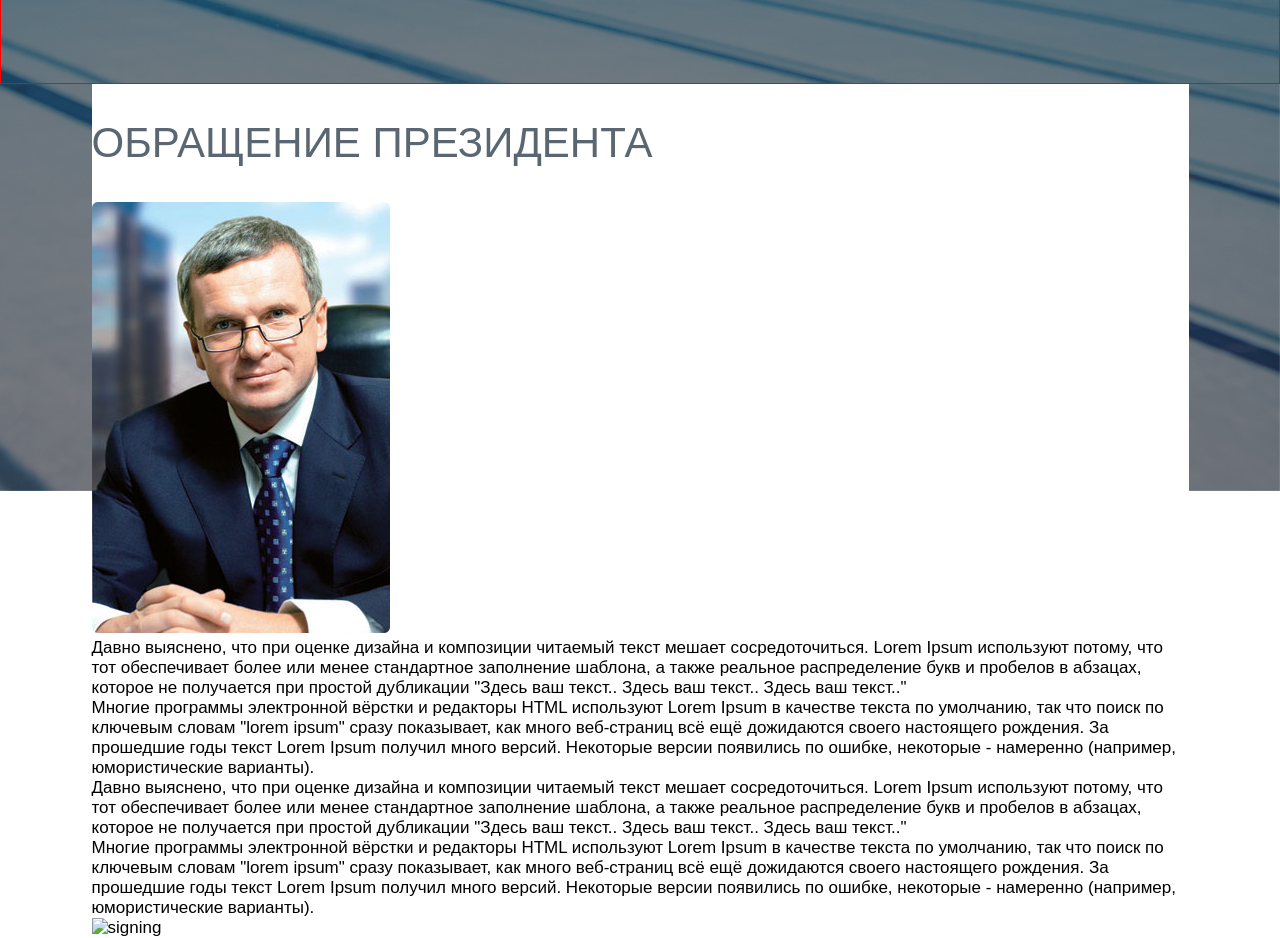
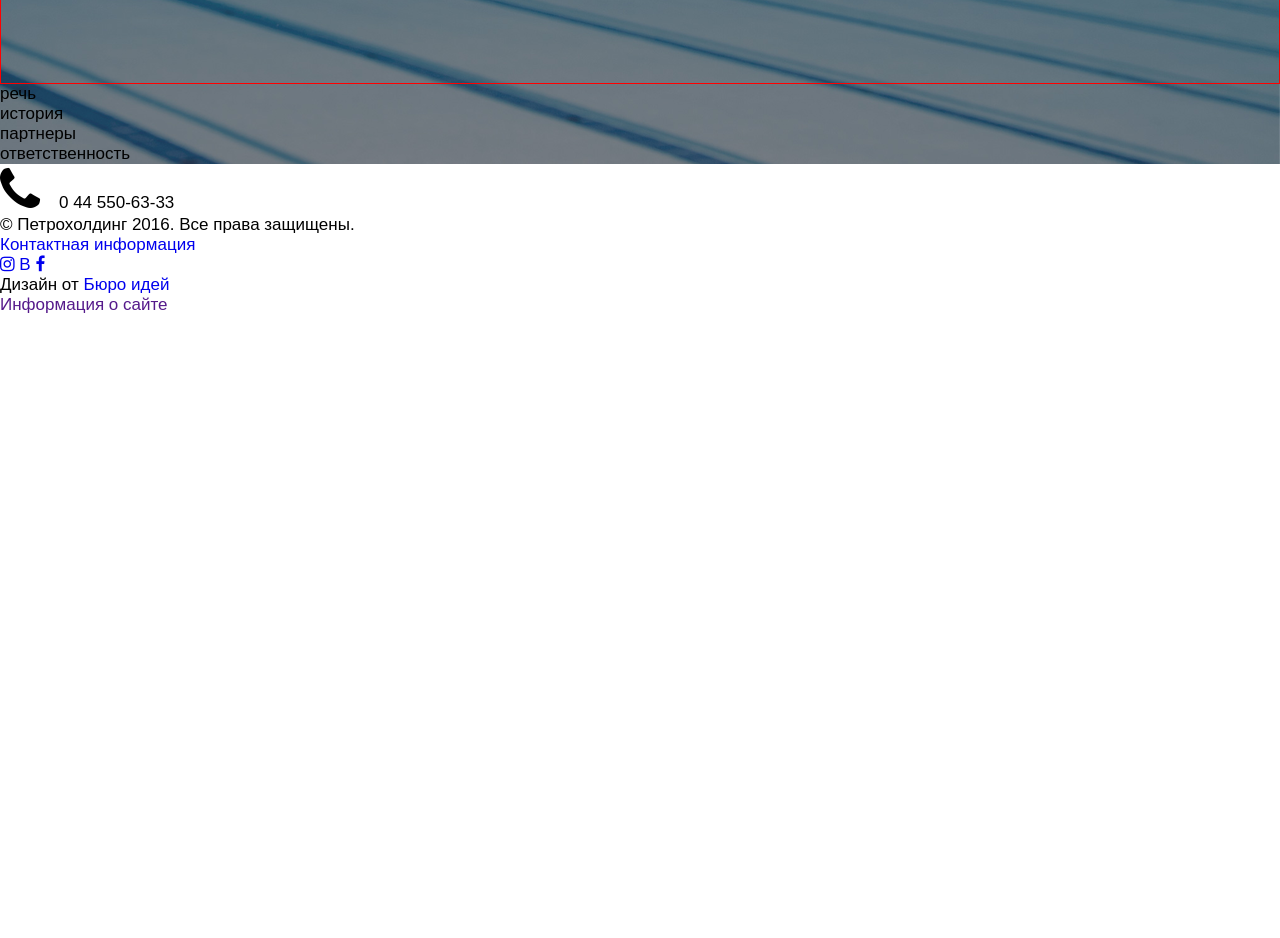
Before and after one commit to 0smir/ideaslab, a plain HTML site: page responsive/about_us/about_us.html in a window 1280 px wide. Shown: the part 500-1438 px from the top of the page. After the commit the page ends 815 px from the top, so only its background shows below. Drawn offline with Linux system fonts and the light colour scheme.

Commit message:
change structure of document
1) add block .wrapper with non fixed width (min-width: 1150px);
2) delete useless block;
3) update images for header (new logo-pictures without background).

```diff
--- a/responsive/about_us/about_us.html
+++ b/responsive/about_us/about_us.html
@@ -4,15 +4,18 @@
 	<meta charset="utf-8">
 	<title>AboutUs</title>
 	<link rel="stylesheet" href="normalize.css">
+
+	<link rel="stylesheet" href="https://maxcdn.bootstrapcdn.com/font-awesome/4.5.0/css/font-awesome.min.css">
 	<link rel="stylesheet" href="about_us.css">
 </head>
 <body>
 	<header>
+		<div class="wrapper">
 			<div class="logo">
 				<a href="#"><img src="images/logo.png" alt="logo"></a>
 			</div>
 			<div class="mobail_logo">
-			<a href="#"><img src="images/logomob.jpg" alt="logomobail"></a>
+				<a href="#"><img src="images/moblogo.png" alt="logomobail"></a>
 			</div>
 
 			<div class="nav_mobail">
@@ -26,45 +29,68 @@
 				<li><a href="#">Новости</a></li>
 				<li><a href="#">Контакты</a></li>
 			</ul>
+		</div><!--wrapper-->
 	</header>
 	<div class="main">
 		<div class="banner">
+			<div class="wrapper">
 				<div class="massege">
 					<p>Текст приветствия</p>
 					<p>Краткий вспомогаельный текст</p>
 					<p>Ключевой месседж</p>
 					<p>Расширенный вспомогательный текст в подкреплении основному месседжу или страницы в целом</p>
 					<p>Расширенный вспомогательный текств подкреплении основному месседжу или страницы в целом</p>
+				</div><!--massege-->
+			</div><!--wrapper-->
+		</div><!--banner-->
+		<div class="treatment">
+			<div class="wrapper">
+				речь
+			</div>
+		</div><!--treatment-->
+		<div class="history">
+			<div class="wrapper">
+				история
+			</div>
+
+		</div><!--history-->
+		<div class="partners">
+			<div class="wrapper">
+				партнеры
+			</div>
+		</div><!--partners-->
+		<div class="responsibility">
+			<div class="wrapper">
+				ответственность
+			</div>
+		</div><!--responsibility-->
+	</div><!--main-->
+	<footer>
+		<div class="wrapper">
+			<div class="contacts">
+				 <p>
+					<i class="fa fa-phone fa-3x"></i>&nbsp; &nbsp;
+					<span>0&nbsp;44&nbsp;550-63-33</span>
+				 </p>
+				<p>
+					&copy; Петрохолдинг 2016. Все права защищены. <br>
+					<a href="#">Контактная информация</a>
+				</p>
+
+			<div class="social">
+				<a href="#"><i class="fa fa-instagram"></i></a>
+				<a href="#"><span>B</span></a>
+				<a href="#"><i class="fa fa-facebook"></i></a>
+
 			</div>
 			</div>
-		<div class="wrapper">
-			<div class="content">
-				<article>
-					<h2>Обращение президента</h2>
+			<div class="desigen">
+				<p>Дизайн от <a href="#">Бюро идей</a> </p>
+				<p><a href="">Информация о сайте</a></p>
+			</div>
+		</div>	<!--wrapper-->
+	</footer>
 
-					<div class="treatment">
-						<img src="images/president.png" alt="president_of_company">
-						<div class="text">
-							<p>
-								Давно выяснено, что при оценке дизайна и композиции читаемый текст мешает сосредоточиться. Lorem Ipsum используют потому, что тот обеспечивает более или менее стандартное заполнение шаблона, а также реальное распределение букв и пробелов в абзацах, которое не получается при простой дубликации "Здесь ваш текст.. Здесь ваш текст.. Здесь ваш текст.."
-							</p>
-							<p>
-								Многие программы электронной вёрстки и редакторы HTML используют Lorem Ipsum в качестве текста по умолчанию, так что поиск по ключевым словам "lorem ipsum" сразу показывает, как много веб-страниц всё ещё дожидаются своего настоящего рождения. За прошедшие годы текст Lorem Ipsum получил много версий. Некоторые версии появились по ошибке, некоторые - намеренно (например, юмористические варианты).
-							</p>
-							<p>
-								Давно выяснено, что при оценке дизайна и композиции читаемый текст мешает сосредоточиться. Lorem Ipsum используют потому, что тот обеспечивает более или менее стандартное заполнение шаблона, а также реальное распределение букв и пробелов в абзацах, которое не получается при простой дубликации "Здесь ваш текст.. Здесь ваш текст.. Здесь ваш текст.."
-							</p>
-							<p>
-								Многие программы электронной вёрстки и редакторы HTML используют Lorem Ipsum в качестве текста по умолчанию, так что поиск по ключевым словам "lorem ipsum" сразу показывает, как много веб-страниц всё ещё дожидаются своего настоящего рождения. За прошедшие годы текст Lorem Ipsum получил много версий. Некоторые версии появились по ошибке, некоторые - намеренно (например, юмористические варианты).
-							</p>
-							<p>
-								<img src="images/signing.png" alt="signing">
-							</p>
-						</div>
-					</div>
-				</article>
-			</div><!--content-->
-		</div><!--wrapper-->
-	</div><!--main-->
+
 </body>
 </html>
```
Lines whose indentation alone changed are shown as unchanged.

***

Reproduce the whole listing above word for word, but not its pictures.

Before and after one commit to 0smir/ideaslab, a plain HTML site: page responsive/about_us/about_us.html in a window 1280 px wide. Shown: the part 500-1438 px from the top of the page. After the commit the page ends 815 px from the top, so only its background shows below. Drawn offline with Linux system fonts and the light colour scheme.

Commit message:
change structure of document
1) add block .wrapper with non fixed width (min-width: 1150px);
2) delete useless block;
3) update images for header (new logo-pictures without background).

```diff
--- a/responsive/about_us/about_us.html
+++ b/responsive/about_us/about_us.html
@@ -4,15 +4,18 @@
 	<meta charset="utf-8">
 	<title>AboutUs</title>
 	<link rel="stylesheet" href="normalize.css">
+
+	<link rel="stylesheet" href="https://maxcdn.bootstrapcdn.com/font-awesome/4.5.0/css/font-awesome.min.css">
 	<link rel="stylesheet" href="about_us.css">
 </head>
 <body>
 	<header>
+		<div class="wrapper">
 			<div class="logo">
 				<a href="#"><img src="images/logo.png" alt="logo"></a>
 			</div>
 			<div class="mobail_logo">
-			<a href="#"><img src="images/logomob.jpg" alt="logomobail"></a>
+				<a href="#"><img src="images/moblogo.png" alt="logomobail"></a>
 			</div>
 
 			<div class="nav_mobail">
@@ -26,45 +29,68 @@
 				<li><a href="#">Новости</a></li>
 				<li><a href="#">Контакты</a></li>
 			</ul>
+		</div><!--wrapper-->
 	</header>
 	<div class="main">
 		<div class="banner">
+			<div class="wrapper">
 				<div class="massege">
 					<p>Текст приветствия</p>
 					<p>Краткий вспомогаельный текст</p>
 					<p>Ключевой месседж</p>
 					<p>Расширенный вспомогательный текст в подкреплении основному месседжу или страницы в целом</p>
 					<p>Расширенный вспомогательный текств подкреплении основному месседжу или страницы в целом</p>
+				</div><!--massege-->
+			</div><!--wrapper-->
+		</div><!--banner-->
+		<div class="treatment">
+			<div class="wrapper">
+				речь
+			</div>
+		</div><!--treatment-->
+		<div class="history">
+			<div class="wrapper">
+				история
+			</div>
+
+		</div><!--history-->
+		<div class="partners">
+			<div class="wrapper">
+				партнеры
+			</div>
+		</div><!--partners-->
+		<div class="responsibility">
+			<div class="wrapper">
+				ответственность
+			</div>
+		</div><!--responsibility-->
+	</div><!--main-->
+	<footer>
+		<div class="wrapper">
+			<div class="contacts">
+				 <p>
+					<i class="fa fa-phone fa-3x"></i>&nbsp; &nbsp;
+					<span>0&nbsp;44&nbsp;550-63-33</span>
+				 </p>
+				<p>
+					&copy; Петрохолдинг 2016. Все права защищены. <br>
+					<a href="#">Контактная информация</a>
+				</p>
+
+			<div class="social">
+				<a href="#"><i class="fa fa-instagram"></i></a>
+				<a href="#"><span>B</span></a>
+				<a href="#"><i class="fa fa-facebook"></i></a>
+
 			</div>
 			</div>
-		<div class="wrapper">
-			<div class="content">
-				<article>
-					<h2>Обращение президента</h2>
+			<div class="desigen">
+				<p>Дизайн от <a href="#">Бюро идей</a> </p>
+				<p><a href="">Информация о сайте</a></p>
+			</div>
+		</div>	<!--wrapper-->
+	</footer>
 
-					<div class="treatment">
-						<img src="images/president.png" alt="president_of_company">
-						<div class="text">
-							<p>
-								Давно выяснено, что при оценке дизайна и композиции читаемый текст мешает сосредоточиться. Lorem Ipsum используют потому, что тот обеспечивает более или менее стандартное заполнение шаблона, а также реальное распределение букв и пробелов в абзацах, которое не получается при простой дубликации "Здесь ваш текст.. Здесь ваш текст.. Здесь ваш текст.."
-							</p>
-							<p>
-								Многие программы электронной вёрстки и редакторы HTML используют Lorem Ipsum в качестве текста по умолчанию, так что поиск по ключевым словам "lorem ipsum" сразу показывает, как много веб-страниц всё ещё дожидаются своего настоящего рождения. За прошедшие годы текст Lorem Ipsum получил много версий. Некоторые версии появились по ошибке, некоторые - намеренно (например, юмористические варианты).
-							</p>
-							<p>
-								Давно выяснено, что при оценке дизайна и композиции читаемый текст мешает сосредоточиться. Lorem Ipsum используют потому, что тот обеспечивает более или менее стандартное заполнение шаблона, а также реальное распределение букв и пробелов в абзацах, которое не получается при простой дубликации "Здесь ваш текст.. Здесь ваш текст.. Здесь ваш текст.."
-							</p>
-							<p>
-								Многие программы электронной вёрстки и редакторы HTML используют Lorem Ipsum в качестве текста по умолчанию, так что поиск по ключевым словам "lorem ipsum" сразу показывает, как много веб-страниц всё ещё дожидаются своего настоящего рождения. За прошедшие годы текст Lorem Ipsum получил много версий. Некоторые версии появились по ошибке, некоторые - намеренно (например, юмористические варианты).
-							</p>
-							<p>
-								<img src="images/signing.png" alt="signing">
-							</p>
-						</div>
-					</div>
-				</article>
-			</div><!--content-->
-		</div><!--wrapper-->
-	</div><!--main-->
+
 </body>
 </html>
```
Lines whose indentation alone changed are shown as unchanged.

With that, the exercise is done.